● **What to work on**
The data must be written out once more, precisely as given.

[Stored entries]
···
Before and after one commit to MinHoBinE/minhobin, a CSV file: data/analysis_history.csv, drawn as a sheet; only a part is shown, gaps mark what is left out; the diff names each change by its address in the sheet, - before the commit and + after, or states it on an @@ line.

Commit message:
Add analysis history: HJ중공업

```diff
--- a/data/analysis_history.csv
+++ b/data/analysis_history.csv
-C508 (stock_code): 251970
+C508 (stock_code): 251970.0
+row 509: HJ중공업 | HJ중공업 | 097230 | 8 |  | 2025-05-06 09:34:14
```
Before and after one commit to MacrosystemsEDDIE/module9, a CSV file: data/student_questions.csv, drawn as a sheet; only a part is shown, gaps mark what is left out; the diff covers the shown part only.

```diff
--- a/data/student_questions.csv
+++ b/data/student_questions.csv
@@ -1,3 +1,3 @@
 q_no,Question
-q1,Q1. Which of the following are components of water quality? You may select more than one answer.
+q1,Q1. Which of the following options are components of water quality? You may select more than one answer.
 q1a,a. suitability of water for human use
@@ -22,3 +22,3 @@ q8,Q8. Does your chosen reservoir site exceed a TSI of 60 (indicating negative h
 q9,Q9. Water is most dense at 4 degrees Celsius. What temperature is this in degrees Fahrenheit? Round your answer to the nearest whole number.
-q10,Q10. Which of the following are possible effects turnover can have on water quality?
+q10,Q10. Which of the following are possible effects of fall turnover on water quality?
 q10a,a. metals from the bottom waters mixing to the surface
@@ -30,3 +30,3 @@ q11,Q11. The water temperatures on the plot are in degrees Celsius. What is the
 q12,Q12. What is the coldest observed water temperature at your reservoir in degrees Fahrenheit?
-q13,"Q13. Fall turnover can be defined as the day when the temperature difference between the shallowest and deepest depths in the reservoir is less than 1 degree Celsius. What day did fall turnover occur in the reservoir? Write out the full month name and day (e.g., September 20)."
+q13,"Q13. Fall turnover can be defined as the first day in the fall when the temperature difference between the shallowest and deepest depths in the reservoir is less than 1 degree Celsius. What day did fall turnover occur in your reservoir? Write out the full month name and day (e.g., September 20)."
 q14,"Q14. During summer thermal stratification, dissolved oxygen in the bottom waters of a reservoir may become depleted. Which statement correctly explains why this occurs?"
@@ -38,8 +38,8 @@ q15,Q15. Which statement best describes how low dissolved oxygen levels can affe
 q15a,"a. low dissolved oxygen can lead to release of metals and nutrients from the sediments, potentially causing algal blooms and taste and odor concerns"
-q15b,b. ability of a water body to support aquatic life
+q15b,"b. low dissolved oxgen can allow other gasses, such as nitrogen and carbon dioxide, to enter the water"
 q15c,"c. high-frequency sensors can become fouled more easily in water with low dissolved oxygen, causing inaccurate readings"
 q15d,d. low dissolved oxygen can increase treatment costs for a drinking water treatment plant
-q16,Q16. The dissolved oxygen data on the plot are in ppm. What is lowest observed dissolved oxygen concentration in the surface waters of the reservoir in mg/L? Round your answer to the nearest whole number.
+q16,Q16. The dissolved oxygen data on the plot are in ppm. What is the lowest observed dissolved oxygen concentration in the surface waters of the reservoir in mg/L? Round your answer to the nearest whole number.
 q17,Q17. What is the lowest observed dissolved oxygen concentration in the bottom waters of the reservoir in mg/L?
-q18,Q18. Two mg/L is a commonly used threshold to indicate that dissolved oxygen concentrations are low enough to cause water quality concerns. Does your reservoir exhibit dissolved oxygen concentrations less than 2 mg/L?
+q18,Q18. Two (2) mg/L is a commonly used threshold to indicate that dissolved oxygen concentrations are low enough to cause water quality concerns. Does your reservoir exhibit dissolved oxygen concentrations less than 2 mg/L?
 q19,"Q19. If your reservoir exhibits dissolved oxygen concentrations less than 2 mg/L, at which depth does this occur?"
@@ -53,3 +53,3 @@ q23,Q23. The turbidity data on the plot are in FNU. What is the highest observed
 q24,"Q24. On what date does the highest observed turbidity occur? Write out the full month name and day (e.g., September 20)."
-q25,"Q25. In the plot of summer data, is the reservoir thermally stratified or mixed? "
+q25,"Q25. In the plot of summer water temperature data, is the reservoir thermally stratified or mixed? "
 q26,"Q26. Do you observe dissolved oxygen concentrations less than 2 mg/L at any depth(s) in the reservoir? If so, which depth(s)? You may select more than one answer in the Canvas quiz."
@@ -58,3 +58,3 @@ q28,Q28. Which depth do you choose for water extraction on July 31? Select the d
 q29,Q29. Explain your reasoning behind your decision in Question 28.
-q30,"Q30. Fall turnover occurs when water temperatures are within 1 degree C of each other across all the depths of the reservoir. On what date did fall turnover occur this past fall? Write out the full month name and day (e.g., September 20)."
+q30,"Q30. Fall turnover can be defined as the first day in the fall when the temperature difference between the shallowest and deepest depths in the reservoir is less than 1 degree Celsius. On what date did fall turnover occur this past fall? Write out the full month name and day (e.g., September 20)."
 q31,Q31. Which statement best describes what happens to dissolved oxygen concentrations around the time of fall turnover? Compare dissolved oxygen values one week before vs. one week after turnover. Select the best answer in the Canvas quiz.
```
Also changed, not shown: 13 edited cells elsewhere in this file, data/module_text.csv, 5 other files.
···
● **Answer box**
Before and after one commit to MinHoBinE/minhobin, a CSV file: data/analysis_history.csv, drawn as a sheet; only a part is shown, gaps mark what is left out; the diff names each change by its address in the sheet, - before the commit and + after, or states it on an @@ line.

Commit message:
Add analysis history: HJ중공업

```diff
--- a/data/analysis_history.csv
+++ b/data/analysis_history.csv
-C508 (stock_code): 251970
+C508 (stock_code): 251970.0
+row 509: HJ중공업 | HJ중공업 | 097230 | 8 |  | 2025-05-06 09:34:14
```
Before and after one commit to MacrosystemsEDDIE/module9, a CSV file: data/student_questions.csv, drawn as a sheet; only a part is shown, gaps mark what is left out; the diff covers the shown part only.

```diff
--- a/data/student_questions.csv
+++ b/data/student_questions.csv
@@ -1,3 +1,3 @@
 q_no,Question
-q1,Q1. Which of the following are components of water quality? You may select more than one answer.
+q1,Q1. Which of the following options are components of water quality? You may select more than one answer.
 q1a,a. suitability of water for human use
@@ -22,3 +22,3 @@ q8,Q8. Does your chosen reservoir site exceed a TSI of 60 (indicating negative h
 q9,Q9. Water is most dense at 4 degrees Celsius. What temperature is this in degrees Fahrenheit? Round your answer to the nearest whole number.
-q10,Q10. Which of the following are possible effects turnover can have on water quality?
+q10,Q10. Which of the following are possible effects of fall turnover on water quality?
 q10a,a. metals from the bottom waters mixing to the surface
@@ -30,3 +30,3 @@ q11,Q11. The water temperatures on the plot are in degrees Celsius. What is the
 q12,Q12. What is the coldest observed water temperature at your reservoir in degrees Fahrenheit?
-q13,"Q13. Fall turnover can be defined as the day when the temperature difference between the shallowest and deepest depths in the reservoir is less than 1 degree Celsius. What day did fall turnover occur in the reservoir? Write out the full month name and day (e.g., September 20)."
+q13,"Q13. Fall turnover can be defined as the first day in the fall when the temperature difference between the shallowest and deepest depths in the reservoir is less than 1 degree Celsius. What day did fall turnover occur in your reservoir? Write out the full month name and day (e.g., September 20)."
 q14,"Q14. During summer thermal stratification, dissolved oxygen in the bottom waters of a reservoir may become depleted. Which statement correctly explains why this occurs?"
@@ -38,8 +38,8 @@ q15,Q15. Which statement best describes how low dissolved oxygen levels can affe
 q15a,"a. low dissolved oxygen can lead to release of metals and nutrients from the sediments, potentially causing algal blooms and taste and odor concerns"
-q15b,b. ability of a water body to support aquatic life
+q15b,"b. low dissolved oxgen can allow other gasses, such as nitrogen and carbon dioxide, to enter the water"
 q15c,"c. high-frequency sensors can become fouled more easily in water with low dissolved oxygen, causing inaccurate readings"
 q15d,d. low dissolved oxygen can increase treatment costs for a drinking water treatment plant
-q16,Q16. The dissolved oxygen data on the plot are in ppm. What is lowest observed dissolved oxygen concentration in the surface waters of the reservoir in mg/L? Round your answer to the nearest whole number.
+q16,Q16. The dissolved oxygen data on the plot are in ppm. What is the lowest observed dissolved oxygen concentration in the surface waters of the reservoir in mg/L? Round your answer to the nearest whole number.
 q17,Q17. What is the lowest observed dissolved oxygen concentration in the bottom waters of the reservoir in mg/L?
-q18,Q18. Two mg/L is a commonly used threshold to indicate that dissolved oxygen concentrations are low enough to cause water quality concerns. Does your reservoir exhibit dissolved oxygen concentrations less than 2 mg/L?
+q18,Q18. Two (2) mg/L is a commonly used threshold to indicate that dissolved oxygen concentrations are low enough to cause water quality concerns. Does your reservoir exhibit dissolved oxygen concentrations less than 2 mg/L?
 q19,"Q19. If your reservoir exhibits dissolved oxygen concentrations less than 2 mg/L, at which depth does this occur?"
@@ -53,3 +53,3 @@ q23,Q23. The turbidity data on the plot are in FNU. What is the highest observed
 q24,"Q24. On what date does the highest observed turbidity occur? Write out the full month name and day (e.g., September 20)."
-q25,"Q25. In the plot of summer data, is the reservoir thermally stratified or mixed? "
+q25,"Q25. In the plot of summer water temperature data, is the reservoir thermally stratified or mixed? "
 q26,"Q26. Do you observe dissolved oxygen concentrations less than 2 mg/L at any depth(s) in the reservoir? If so, which depth(s)? You may select more than one answer in the Canvas quiz."
@@ -58,3 +58,3 @@ q28,Q28. Which depth do you choose for water extraction on July 31? Select the d
 q29,Q29. Explain your reasoning behind your decision in Question 28.
-q30,"Q30. Fall turnover occurs when water temperatures are within 1 degree C of each other across all the depths of the reservoir. On what date did fall turnover occur this past fall? Write out the full month name and day (e.g., September 20)."
+q30,"Q30. Fall turnover can be defined as the first day in the fall when the temperature difference between the shallowest and deepest depths in the reservoir is less than 1 degree Celsius. On what date did fall turnover occur this past fall? Write out the full month name and day (e.g., September 20)."
 q31,Q31. Which statement best describes what happens to dissolved oxygen concentrations around the time of fall turnover? Compare dissolved oxygen values one week before vs. one week after turnover. Select the best answer in the Canvas quiz.
```
Also changed, not shown: 13 edited cells elsewhere in this file, data/module_text.csv, 5 other files.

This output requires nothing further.